New Tesla Cybertruck ride review
We’re one of the first to experience the new Tesla Cybertruck pick-up from the back seats
As the new pick-up approaches us, head and roof lights glaring in the crisp Autumn evening, the size of the Cybertruck surprises. It’s big, but not in the same over-bearing way that a traditional pick-up is. The angular lines hide some of the bulk well, but the width, the depth of the sides and the unusual shape all widen your eyes.
The stainless steel finish is beautiful, though – very Back to the Future, reminding us of the DeLorean that was the star of the movie series. Tesla employees said that you can simply brush away any blemishes with wire wool.
Although the Cybertruck will seat six, four of us were invited to climb into the car with the driver as we chose to sit behind the front passenger. In spite of us all being decent-sized men, there was plenty of shoulder room in the back, while sitting behind a six-foot-plus front passenger still left us with plenty of kneeroom, too. And in spite of the angular roofline, head space was fine, looking up through the glass roof at the Californian sky beyond.
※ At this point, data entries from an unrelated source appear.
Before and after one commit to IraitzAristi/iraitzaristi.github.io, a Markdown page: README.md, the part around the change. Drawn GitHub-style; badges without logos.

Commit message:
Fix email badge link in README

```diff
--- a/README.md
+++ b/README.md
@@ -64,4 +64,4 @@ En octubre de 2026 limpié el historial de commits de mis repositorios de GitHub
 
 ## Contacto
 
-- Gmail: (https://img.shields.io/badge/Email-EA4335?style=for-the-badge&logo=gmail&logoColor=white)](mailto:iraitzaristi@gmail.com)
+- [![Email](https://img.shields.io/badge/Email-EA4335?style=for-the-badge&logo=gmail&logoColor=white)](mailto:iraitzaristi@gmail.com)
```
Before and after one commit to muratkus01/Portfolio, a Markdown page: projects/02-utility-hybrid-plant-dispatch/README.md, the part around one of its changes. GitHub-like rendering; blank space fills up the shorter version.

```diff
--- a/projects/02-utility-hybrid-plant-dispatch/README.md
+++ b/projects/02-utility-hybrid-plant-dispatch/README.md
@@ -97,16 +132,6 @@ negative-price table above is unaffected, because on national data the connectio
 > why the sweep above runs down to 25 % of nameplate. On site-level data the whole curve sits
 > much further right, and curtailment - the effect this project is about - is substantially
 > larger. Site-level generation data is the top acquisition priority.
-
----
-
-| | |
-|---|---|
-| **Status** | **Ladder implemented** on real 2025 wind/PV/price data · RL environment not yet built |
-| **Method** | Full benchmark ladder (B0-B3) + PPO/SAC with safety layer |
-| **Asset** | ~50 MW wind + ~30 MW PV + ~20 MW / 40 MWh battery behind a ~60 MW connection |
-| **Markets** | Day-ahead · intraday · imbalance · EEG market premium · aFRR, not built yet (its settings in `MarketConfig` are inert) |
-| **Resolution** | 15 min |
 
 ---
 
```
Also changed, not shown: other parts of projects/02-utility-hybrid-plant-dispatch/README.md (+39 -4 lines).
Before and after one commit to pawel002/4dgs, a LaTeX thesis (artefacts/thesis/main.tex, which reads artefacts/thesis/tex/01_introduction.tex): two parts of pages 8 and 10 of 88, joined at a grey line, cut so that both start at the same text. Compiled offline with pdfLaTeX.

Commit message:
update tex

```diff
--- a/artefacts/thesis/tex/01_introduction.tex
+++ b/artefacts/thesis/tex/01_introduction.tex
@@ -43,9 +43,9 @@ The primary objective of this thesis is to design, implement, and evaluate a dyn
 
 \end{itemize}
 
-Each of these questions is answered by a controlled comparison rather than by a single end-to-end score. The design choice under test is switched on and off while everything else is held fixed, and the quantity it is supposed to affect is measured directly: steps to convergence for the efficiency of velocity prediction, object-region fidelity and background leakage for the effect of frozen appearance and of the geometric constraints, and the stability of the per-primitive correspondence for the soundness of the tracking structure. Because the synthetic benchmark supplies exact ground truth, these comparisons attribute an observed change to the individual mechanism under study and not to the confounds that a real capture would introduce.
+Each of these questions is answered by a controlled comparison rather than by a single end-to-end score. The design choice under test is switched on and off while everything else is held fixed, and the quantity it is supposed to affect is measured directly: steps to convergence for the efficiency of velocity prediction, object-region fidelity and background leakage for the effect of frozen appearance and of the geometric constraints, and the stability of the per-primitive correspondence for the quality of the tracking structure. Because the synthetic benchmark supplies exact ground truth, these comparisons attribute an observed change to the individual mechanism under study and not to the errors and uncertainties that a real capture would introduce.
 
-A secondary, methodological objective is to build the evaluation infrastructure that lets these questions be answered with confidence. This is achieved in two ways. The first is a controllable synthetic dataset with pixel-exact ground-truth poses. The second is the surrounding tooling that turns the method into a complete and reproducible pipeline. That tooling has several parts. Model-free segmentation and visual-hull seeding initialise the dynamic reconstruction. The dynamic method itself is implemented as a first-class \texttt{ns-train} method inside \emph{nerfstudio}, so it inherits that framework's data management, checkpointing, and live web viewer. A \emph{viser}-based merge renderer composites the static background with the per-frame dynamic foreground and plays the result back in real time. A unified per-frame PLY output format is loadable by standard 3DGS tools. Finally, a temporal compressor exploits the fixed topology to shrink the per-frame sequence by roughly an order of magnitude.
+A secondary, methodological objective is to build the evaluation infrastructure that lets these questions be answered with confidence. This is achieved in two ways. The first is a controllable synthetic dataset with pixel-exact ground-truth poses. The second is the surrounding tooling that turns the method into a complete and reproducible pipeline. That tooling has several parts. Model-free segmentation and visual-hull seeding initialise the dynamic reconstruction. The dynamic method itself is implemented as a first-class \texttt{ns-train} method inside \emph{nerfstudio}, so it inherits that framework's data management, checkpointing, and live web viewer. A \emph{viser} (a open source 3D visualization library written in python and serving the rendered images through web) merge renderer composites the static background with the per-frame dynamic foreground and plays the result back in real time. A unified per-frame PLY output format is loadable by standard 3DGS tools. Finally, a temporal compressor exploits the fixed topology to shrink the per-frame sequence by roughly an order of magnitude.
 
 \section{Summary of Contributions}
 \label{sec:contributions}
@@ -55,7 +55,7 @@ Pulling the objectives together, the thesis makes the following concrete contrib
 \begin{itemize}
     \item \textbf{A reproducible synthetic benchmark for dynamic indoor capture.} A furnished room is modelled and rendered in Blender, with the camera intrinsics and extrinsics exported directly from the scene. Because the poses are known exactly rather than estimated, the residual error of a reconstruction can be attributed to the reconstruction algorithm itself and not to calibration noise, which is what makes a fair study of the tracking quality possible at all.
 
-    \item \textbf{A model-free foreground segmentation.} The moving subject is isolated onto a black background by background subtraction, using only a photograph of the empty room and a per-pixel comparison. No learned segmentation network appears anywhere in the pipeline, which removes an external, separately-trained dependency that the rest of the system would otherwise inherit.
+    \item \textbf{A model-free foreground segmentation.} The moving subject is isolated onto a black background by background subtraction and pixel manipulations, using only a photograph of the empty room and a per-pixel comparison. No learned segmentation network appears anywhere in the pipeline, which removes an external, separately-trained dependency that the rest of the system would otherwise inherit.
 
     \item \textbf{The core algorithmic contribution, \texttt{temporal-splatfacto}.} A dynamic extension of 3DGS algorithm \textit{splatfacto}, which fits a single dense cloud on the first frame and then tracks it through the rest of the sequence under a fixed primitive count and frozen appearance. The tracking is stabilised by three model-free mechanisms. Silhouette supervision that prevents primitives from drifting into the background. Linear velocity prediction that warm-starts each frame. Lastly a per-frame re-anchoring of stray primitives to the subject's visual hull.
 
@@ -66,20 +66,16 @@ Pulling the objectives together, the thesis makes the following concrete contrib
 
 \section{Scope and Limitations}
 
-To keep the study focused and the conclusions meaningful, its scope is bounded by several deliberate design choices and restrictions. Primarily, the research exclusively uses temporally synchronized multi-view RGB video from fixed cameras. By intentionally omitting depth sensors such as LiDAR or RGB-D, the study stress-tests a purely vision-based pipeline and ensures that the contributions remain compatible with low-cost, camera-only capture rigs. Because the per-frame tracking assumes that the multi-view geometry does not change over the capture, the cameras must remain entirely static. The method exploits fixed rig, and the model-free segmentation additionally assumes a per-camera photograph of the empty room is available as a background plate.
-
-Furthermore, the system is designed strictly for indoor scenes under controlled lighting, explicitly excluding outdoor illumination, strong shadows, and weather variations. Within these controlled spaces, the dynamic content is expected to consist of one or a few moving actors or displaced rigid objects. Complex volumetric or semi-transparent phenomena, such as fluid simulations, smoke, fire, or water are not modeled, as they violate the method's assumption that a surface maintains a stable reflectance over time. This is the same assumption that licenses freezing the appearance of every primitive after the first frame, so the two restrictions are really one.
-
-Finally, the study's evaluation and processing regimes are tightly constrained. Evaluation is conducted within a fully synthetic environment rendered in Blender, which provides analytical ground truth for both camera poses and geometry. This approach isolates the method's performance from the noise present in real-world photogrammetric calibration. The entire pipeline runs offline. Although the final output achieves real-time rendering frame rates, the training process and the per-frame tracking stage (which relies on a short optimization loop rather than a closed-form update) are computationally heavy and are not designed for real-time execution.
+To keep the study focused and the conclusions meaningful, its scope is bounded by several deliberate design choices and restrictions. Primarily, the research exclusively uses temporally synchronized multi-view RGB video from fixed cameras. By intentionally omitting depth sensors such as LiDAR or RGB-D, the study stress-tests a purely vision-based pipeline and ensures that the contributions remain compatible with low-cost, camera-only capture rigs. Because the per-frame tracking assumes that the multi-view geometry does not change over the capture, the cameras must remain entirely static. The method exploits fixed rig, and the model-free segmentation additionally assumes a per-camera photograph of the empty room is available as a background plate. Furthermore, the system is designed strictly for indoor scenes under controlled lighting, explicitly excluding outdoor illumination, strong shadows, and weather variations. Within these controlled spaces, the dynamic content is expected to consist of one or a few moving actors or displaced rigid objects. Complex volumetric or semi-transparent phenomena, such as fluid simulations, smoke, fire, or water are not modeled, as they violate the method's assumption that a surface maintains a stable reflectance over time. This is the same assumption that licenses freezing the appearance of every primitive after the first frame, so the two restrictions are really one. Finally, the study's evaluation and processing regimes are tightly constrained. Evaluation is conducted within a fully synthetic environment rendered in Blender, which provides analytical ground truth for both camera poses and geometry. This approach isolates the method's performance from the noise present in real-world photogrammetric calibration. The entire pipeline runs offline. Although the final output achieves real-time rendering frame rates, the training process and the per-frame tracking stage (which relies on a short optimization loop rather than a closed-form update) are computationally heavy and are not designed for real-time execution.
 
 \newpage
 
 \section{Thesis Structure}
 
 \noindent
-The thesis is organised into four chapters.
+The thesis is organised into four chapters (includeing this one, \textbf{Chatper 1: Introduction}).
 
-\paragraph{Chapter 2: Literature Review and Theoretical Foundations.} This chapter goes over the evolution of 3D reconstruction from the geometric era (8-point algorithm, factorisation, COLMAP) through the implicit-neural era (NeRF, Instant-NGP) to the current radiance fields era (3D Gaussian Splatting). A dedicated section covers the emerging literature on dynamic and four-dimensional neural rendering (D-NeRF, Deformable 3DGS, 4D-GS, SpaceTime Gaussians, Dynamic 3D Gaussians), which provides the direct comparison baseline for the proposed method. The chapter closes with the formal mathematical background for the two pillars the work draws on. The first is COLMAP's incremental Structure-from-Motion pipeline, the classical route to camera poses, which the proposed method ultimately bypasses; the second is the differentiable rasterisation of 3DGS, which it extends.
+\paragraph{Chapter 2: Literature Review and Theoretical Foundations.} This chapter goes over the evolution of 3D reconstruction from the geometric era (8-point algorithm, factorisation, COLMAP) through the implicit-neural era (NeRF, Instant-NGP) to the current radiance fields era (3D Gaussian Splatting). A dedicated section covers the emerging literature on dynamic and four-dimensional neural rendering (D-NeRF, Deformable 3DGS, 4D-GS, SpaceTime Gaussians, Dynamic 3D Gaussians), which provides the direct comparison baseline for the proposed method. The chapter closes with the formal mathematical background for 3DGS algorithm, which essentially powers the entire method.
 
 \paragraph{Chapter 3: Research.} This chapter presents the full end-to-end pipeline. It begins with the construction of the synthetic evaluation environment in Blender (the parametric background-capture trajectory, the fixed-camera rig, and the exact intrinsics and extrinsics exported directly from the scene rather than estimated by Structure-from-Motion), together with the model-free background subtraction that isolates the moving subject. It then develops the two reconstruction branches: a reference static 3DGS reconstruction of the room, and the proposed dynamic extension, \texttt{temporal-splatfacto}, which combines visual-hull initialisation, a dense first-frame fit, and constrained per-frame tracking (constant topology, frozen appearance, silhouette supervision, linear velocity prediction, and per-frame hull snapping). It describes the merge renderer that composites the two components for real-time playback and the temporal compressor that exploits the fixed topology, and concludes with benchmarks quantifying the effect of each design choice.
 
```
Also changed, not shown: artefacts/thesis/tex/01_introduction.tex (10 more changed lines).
Behind us was a further glass panel giving a clear view of a beautifully-finished stainless steel load bay with side buttresses angling away from the cabin down to the squared-off tailgate.
Turning round, our driver introduced us to the 17-inch touchscreen, looking as clear and sitting as proud on top of the dash as it does in a Model 3 – current Auto Express Car of the Year. The dash itself seemed to have a more premium marble effect rather than the clean white plastic that’s prevalent in the Model 3.
Above that was another digital panel, this time a screen in the shape of a rear-view mirror, showing the view behind the rear deck in high-definition quality.
With hundreds of people waiting patiently for their turn in the Cybertruck, our driver moved off swiftly with the usual gentle whine of electric motors in this Dual Motor version. We were taken aback by a sharp bump as we exited the car park of Tesla’s design centre and out onto a nearby road, specially closed off for the occasion.
Then, as you have to in a Tesla, the drive gave a quick squirt of the throttle, throwing us back into our seats; it felt even more odd in a vehicle of this size and stature than it does usually.
It felt just as quick as any other Tesla we’ve been in, while the swift U-turn surprised with the lack of body roll as the driver swung the car around and headed back for the next eager passengers.
The ride felt firm, but not uncomfortable – in fact a little like a Model X – but even in this early prototype, the quality and style of the interior impressed, especially in a class where neither really exists in today’s range of pick-ups.
In summary our short experience of the Cybertruck left us impressed. It felt very much like any other Tesla, but that was all the more remarkable given the size of the truck.
This time for Tesla, though, the look of the vehicle is going to give you as much to talk about as its performance.